Book vs. Movie Review: Howl’s Moving Castle

The Book: 1986

This children’s book by Diana Wynne Jones was published in the 1980s when I would have been part of its target audience, but I didn’t discover it until the 2000s.  Nonetheless it quickly became one of my all time favorites.  I don’t think there is an age limit for appreciating Howl’s Moving Castle – it’s one of those books that I turn to when I want something comforting, satisfying, and entertaining, and I always enjoy it no matter how many times I’ve read it before.

Sophie, our heroine, is a timid and rather bored young woman who bemoans her fate as an eldest sister, because in a land where fairy-tales are everyday realities, everyone knows that only younger sisters lead lives of adventure and romance.  But Sophie’s life takes an unexpected turn when she unwittingly attracts the ire of the Witch of the Waste and finds herself magically transformed into an old woman.  Not wanting to face the shock and sympathy of her family, she runs (or rather hobbles) away, determined to seek her fortune and break the curse.  In doing so, she finds herself teeming up with the infamous Wizard Howl whose magical moving castle has been terrifying the inhabitants of her village.

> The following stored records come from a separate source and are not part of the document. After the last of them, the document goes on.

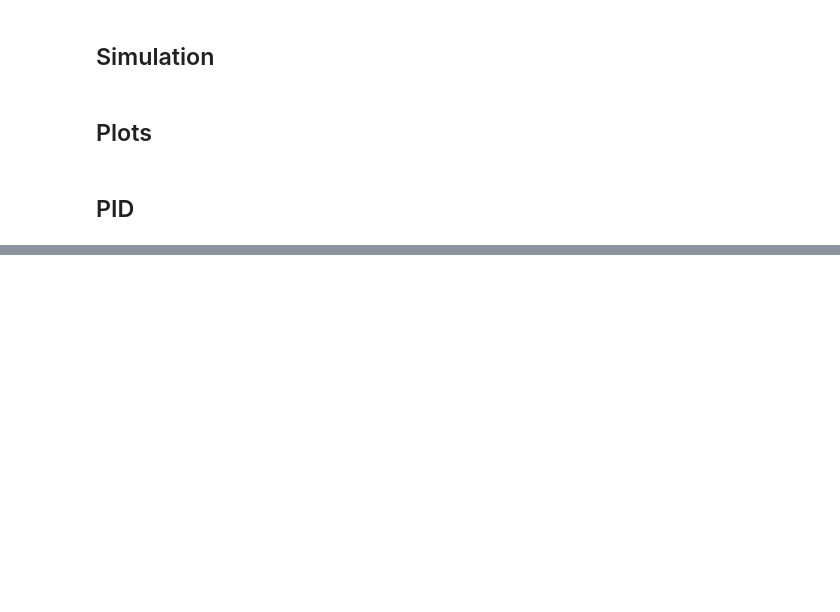
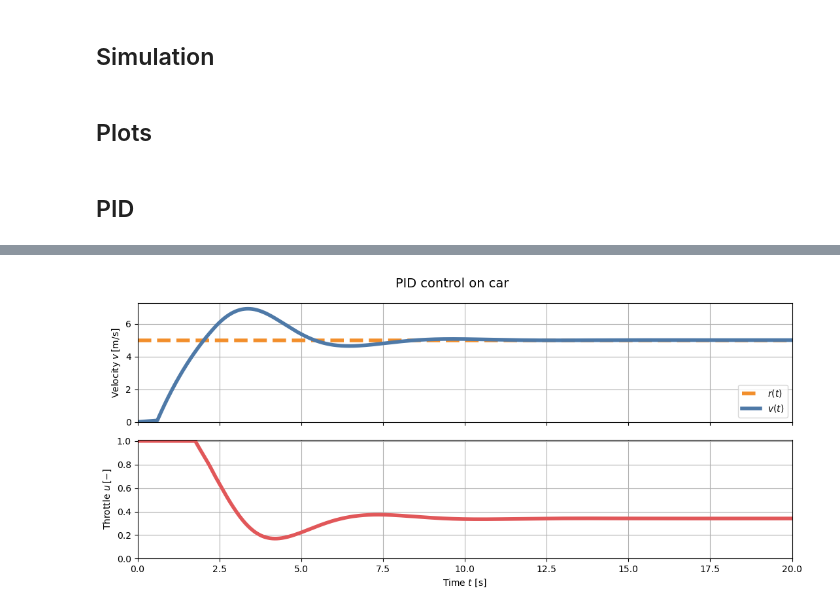
Before and after one commit to alboeh/iCSC-2026-exercise, a Jupyter notebook: examples/cruise_control/cruise_control.ipynb, the cells around one changed output, grey strips where cells are left out. Saved outputs shown, nothing was run; the diff lists cells and outputs as text; code cells hidden in the pictures; blank space fills up the shorter version.

```diff
--- a/examples/cruise_control/cruise_control.ipynb
+++ b/examples/cruise_control/cruise_control.ipynb
@@ -241,0 +179,7 @@ show_plots(x_dot_4, u_4, x_dot_set=x_dot_set, title="P control on cruise control
+# %%
+# PID tuner
+
+v_PID, u_PID = simulation(init_state, actor_function=make_af_pid(x_dot_set=x_dot_set, Kp=0.2, Ki=0.2, Kd=0.05))
+show_plots(v_PID, u_PID, x_dot_set=x_dot_set, title="PID control on car")
+# %% [output]
+[figure, added]
```
Also changed, not shown: parts of 34 cells of this notebook, 15 other files.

This is a light-hearted book that offers a clever twist and a humorous commentary on the traditional fairytale.  It is also a coming of age story, a fable about realizing your potential rather than accepting and internalizing the limitations the world places on you.  Sophie begins her story believing that she is a boring, plain girl, destined for a boring, plain life working in her family’s hat shop but, forced to test her limits and and take her fate into her own hands, she gradually discovers that all her assumptions about herself and those around her are wrong.  Not a bad message to take away, right?

 I give the book 5 out of 5 seven league boots!

       

The Movie: 2004

First of all, if you haven’t seen any of Miyazaki’s films, do yourself a favor and go watch all of them ASAP.  I can’t say enough about how appealing his style of animation is.  His movies are enjoyable for all ages and Howl’s Moving Castle is no exception.  I should explain that I usually watch foreign films in their original language with English subtitles – I don’t tend to like the English voice-overs, especially when they use a cast of celebrities, because recognizable voices distract me from the story.  But in this case, I thought the celebrities were well cast and did an excellent job, even when their voices didn’t quite fit my own imagination of the characters or their descriptions in the book.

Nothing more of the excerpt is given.